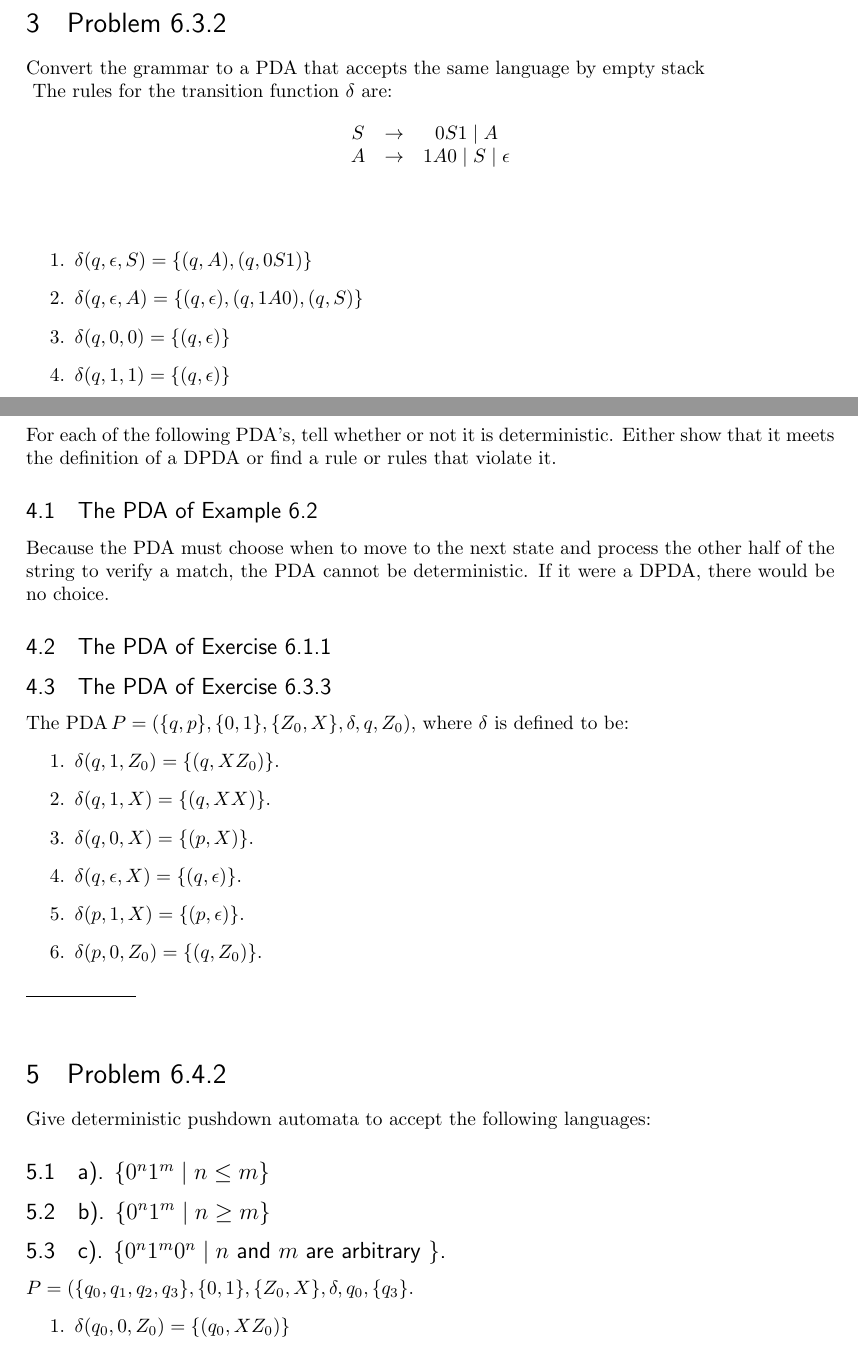
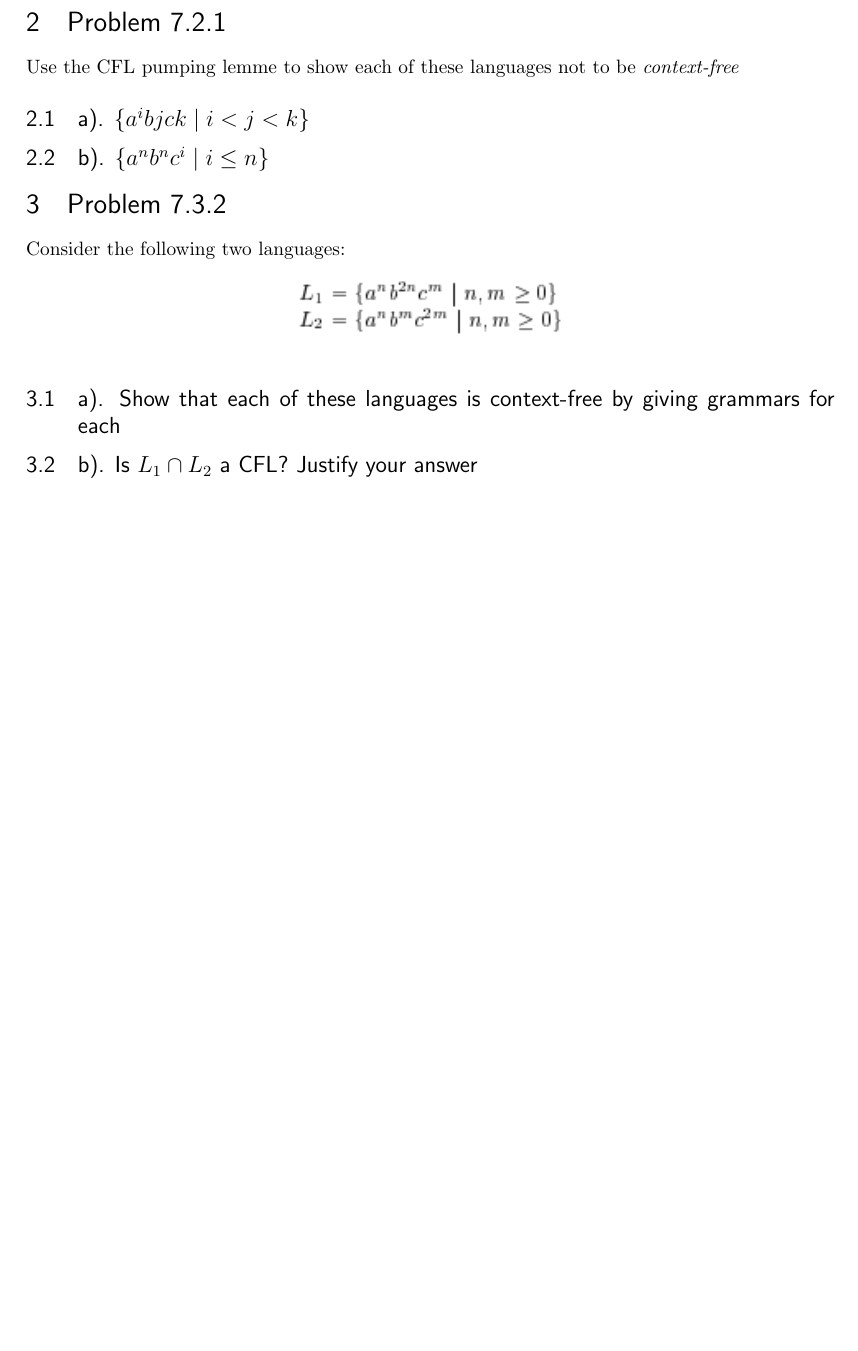
Before and after one commit to lgdillin/Formal-Languages, a LaTeX problem sheet (Homework7.tex): two parts of pages 5 and 6 of 7 before the commit and part of the page after it, the two joined at a grey line, cut so that both start at the same text, the shorter picture padded with empty space. Compiled offline with pdfLaTeX.

Commit message:
started hw7

```diff
--- a/Homework7.tex
+++ b/Homework7.tex
@@ -90,7 +90,7 @@
 
 %%% The "real" document content comes below...
 
-\title{Formal Languages Homework 6}
+\title{Formal Languages Homework 8}
 \author{Liam Dillingham}
 %\date{} % Activate to display a given date or no date (if empty),
          % otherwise the current date is printed
@@ -122,6 +113,12 @@ Starting from the initial ID $(q, w, Z_0)$, show all the reachable ID's when the
+\section{Problem 7.2.1}
+Use the CFL pumping lemme to show each of these languages not to be \textit{context-free}
+\subsection{a). $\{ a^{i} b{j} c{k} \mid i < j < k \}$}
+\subsection{b). $\{ a^{n} b^{n} c^{i} \mid i \leq n \}$}
+\section{Problem 7.3.2}
+Consider the following two languages:
 \begin{figure}[!htbp]
   	\centering
-   	\begin{subfigure}[p]{0.8\linewidth}
-    	\includegraphics[width=\linewidth]{./figures/h7-2.jpg}
+   	\begin{subfigure}[p]{0.33\linewidth}
+    	\includegraphics[width=\linewidth]{./figures/HW7fig2.png}
    	\end{subfigure}
 \end{figure}
@@ -168,43 +125,2 @@ Let the PDA $\!P = (\{q_0, q_1, q_2\}, \{0,1\}, \{Z_0, X\}, \delta, \{q_0, 1_1\}
-\section{Problem 6.3.2}
-Convert the grammar to a PDA that accepts the same language by empty stack \\
- \begin{table}[!htbp]
- \[\begin{array}{ccc}
- S & \rightarrow & 0S1 \mid A \\
- A & \rightarrow & 1A0 \mid S \mid \epsilon \\
- \end{array}\]
- \end{table}
-The rules for the transition function $\delta$ are: \\
-\begin{enumerate}
-\item $\delta(q, \epsilon, S) = \{(q, A), (q, 0S1)\}$
-\item $\delta(q, \epsilon, A) = \{(q, \epsilon), (q, 1A0), (q, S)\}$
-\item $\delta(q, 0, 0) = \{(q, \epsilon)\}$
-\item $\delta(q, 1, 1) = \{(q, \epsilon)\}$
-\end{enumerate}
-\newpage
-\section{Problem 6.4.1}
-For each of the following PDA's, tell whether or not it is deterministic.  Either show that it meets the definition of a DPDA or find a rule or rules that violate it.
-\subsection{The PDA of Example 6.2}
-Because the PDA must choose when to move to the next state and process the other half of the string to verify a match, the PDA cannot be deterministic. If it were a DPDA, there would be no choice.
-\subsection{The PDA of Exercise 6.1.1}
-
-\subsection{The PDA of Exercise 6.3.3}
-The PDA $\!P = (\{q, p\}, \{0,1\}, \{Z_0,X\}, \delta, q , Z_0)$, where  $\delta$ is defined to be:
-\begin{enumerate}
-\item $\delta(q, 1, Z_0) = \{(q, XZ_0)\}$.
-\item $\delta(q, 1, X) = \{(q, XX)\}$.
-\item $\delta(q, 0, X) = \{(p, X)\}$.
-\item $\delta(q, \epsilon, X) = \{(q, \epsilon)\}$.
-\item $\delta(p, 1, X) = \{(p, \epsilon)\}$.
-\item $\delta(p, 0, Z_0) = \{(q, Z_0)\}$.
-\end{enumerate}
-\noindent\rule{2cm}{0.4pt} \\
-
-\section{Problem 6.4.2}
-Give deterministic pushdown automata to accept the following languages:
-\subsection{a). $\{0^{n}1^{m} \mid n \leq m\}$}
-\subsection{b). $\{0^{n}1^{m} \mid n \geq m\}$}
-\subsection{c). $\{0^{n}1^{m}0^{n} \mid n$ and $m$ are arbitrary $\}$.}
-$P = (\{q_0, q_1, q_2, q_3\}, \{0,1\}, \{Z_0, X\}, \delta, q_0, \{q_3\}$.
-\begin{enumerate}
-\item $\delta(q_0, 0, Z_0) = \{(q_0, XZ_0)\}$
-\item $\delta(q_0, 0, X) = \{(q_0, XX)\}$
+\subsection{a). Show that each of these languages is context-free by giving grammars for each}
+\subsection{b). Is $L_1 \cap L_2$ a CFL? Justify your answer}
```
Also changed, not shown: Homework7.pdf, figures/HW7fig1.PNG (added), figures/HW7fig2.PNG (added), Homework7.tex (73 more changed lines), 3 other files.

* * * * * * *

:: Task requirements ::
The records are to be retyped in full and exactly, with no image carried over.

:: Result for this exercise ::
Before and after one commit to lgdillin/Formal-Languages, a LaTeX problem sheet (Homework7.tex): two parts of pages 5 and 6 of 7 before the commit and part of the page after it, the two joined at a grey line, cut so that both start at the same text, the shorter picture padded with empty space. Compiled offline with pdfLaTeX.

Commit message:
started hw7

```diff
--- a/Homework7.tex
+++ b/Homework7.tex
@@ -90,7 +90,7 @@
 
 %%% The "real" document content comes below...
 
-\title{Formal Languages Homework 6}
+\title{Formal Languages Homework 8}
 \author{Liam Dillingham}
 %\date{} % Activate to display a given date or no date (if empty),
          % otherwise the current date is printed
@@ -122,6 +113,12 @@ Starting from the initial ID $(q, w, Z_0)$, show all the reachable ID's when the
+\section{Problem 7.2.1}
+Use the CFL pumping lemme to show each of these languages not to be \textit{context-free}
+\subsection{a). $\{ a^{i} b{j} c{k} \mid i < j < k \}$}
+\subsection{b). $\{ a^{n} b^{n} c^{i} \mid i \leq n \}$}
+\section{Problem 7.3.2}
+Consider the following two languages:
 \begin{figure}[!htbp]
   	\centering
-   	\begin{subfigure}[p]{0.8\linewidth}
-    	\includegraphics[width=\linewidth]{./figures/h7-2.jpg}
+   	\begin{subfigure}[p]{0.33\linewidth}
+    	\includegraphics[width=\linewidth]{./figures/HW7fig2.png}
    	\end{subfigure}
 \end{figure}
@@ -168,43 +125,2 @@ Let the PDA $\!P = (\{q_0, q_1, q_2\}, \{0,1\}, \{Z_0, X\}, \delta, \{q_0, 1_1\}
-\section{Problem 6.3.2}
-Convert the grammar to a PDA that accepts the same language by empty stack \\
- \begin{table}[!htbp]
- \[\begin{array}{ccc}
- S & \rightarrow & 0S1 \mid A \\
- A & \rightarrow & 1A0 \mid S \mid \epsilon \\
- \end{array}\]
- \end{table}
-The rules for the transition function $\delta$ are: \\
-\begin{enumerate}
-\item $\delta(q, \epsilon, S) = \{(q, A), (q, 0S1)\}$
-\item $\delta(q, \epsilon, A) = \{(q, \epsilon), (q, 1A0), (q, S)\}$
-\item $\delta(q, 0, 0) = \{(q, \epsilon)\}$
-\item $\delta(q, 1, 1) = \{(q, \epsilon)\}$
-\end{enumerate}
-\newpage
-\section{Problem 6.4.1}
-For each of the following PDA's, tell whether or not it is deterministic.  Either show that it meets the definition of a DPDA or find a rule or rules that violate it.
-\subsection{The PDA of Example 6.2}
-Because the PDA must choose when to move to the next state and process the other half of the string to verify a match, the PDA cannot be deterministic. If it were a DPDA, there would be no choice.
-\subsection{The PDA of Exercise 6.1.1}
-
-\subsection{The PDA of Exercise 6.3.3}
-The PDA $\!P = (\{q, p\}, \{0,1\}, \{Z_0,X\}, \delta, q , Z_0)$, where  $\delta$ is defined to be:
-\begin{enumerate}
-\item $\delta(q, 1, Z_0) = \{(q, XZ_0)\}$.
-\item $\delta(q, 1, X) = \{(q, XX)\}$.
-\item $\delta(q, 0, X) = \{(p, X)\}$.
-\item $\delta(q, \epsilon, X) = \{(q, \epsilon)\}$.
-\item $\delta(p, 1, X) = \{(p, \epsilon)\}$.
-\item $\delta(p, 0, Z_0) = \{(q, Z_0)\}$.
-\end{enumerate}
-\noindent\rule{2cm}{0.4pt} \\
-
-\section{Problem 6.4.2}
-Give deterministic pushdown automata to accept the following languages:
-\subsection{a). $\{0^{n}1^{m} \mid n \leq m\}$}
-\subsection{b). $\{0^{n}1^{m} \mid n \geq m\}$}
-\subsection{c). $\{0^{n}1^{m}0^{n} \mid n$ and $m$ are arbitrary $\}$.}
-$P = (\{q_0, q_1, q_2, q_3\}, \{0,1\}, \{Z_0, X\}, \delta, q_0, \{q_3\}$.
-\begin{enumerate}
-\item $\delta(q_0, 0, Z_0) = \{(q_0, XZ_0)\}$
-\item $\delta(q_0, 0, X) = \{(q_0, XX)\}$
+\subsection{a). Show that each of these languages is context-free by giving grammars for each}
+\subsection{b). Is $L_1 \cap L_2$ a CFL? Justify your answer}
```
Also changed, not shown: Homework7.pdf, figures/HW7fig1.PNG (added), figures/HW7fig2.PNG (added), Homework7.tex (73 more changed lines), 3 other files.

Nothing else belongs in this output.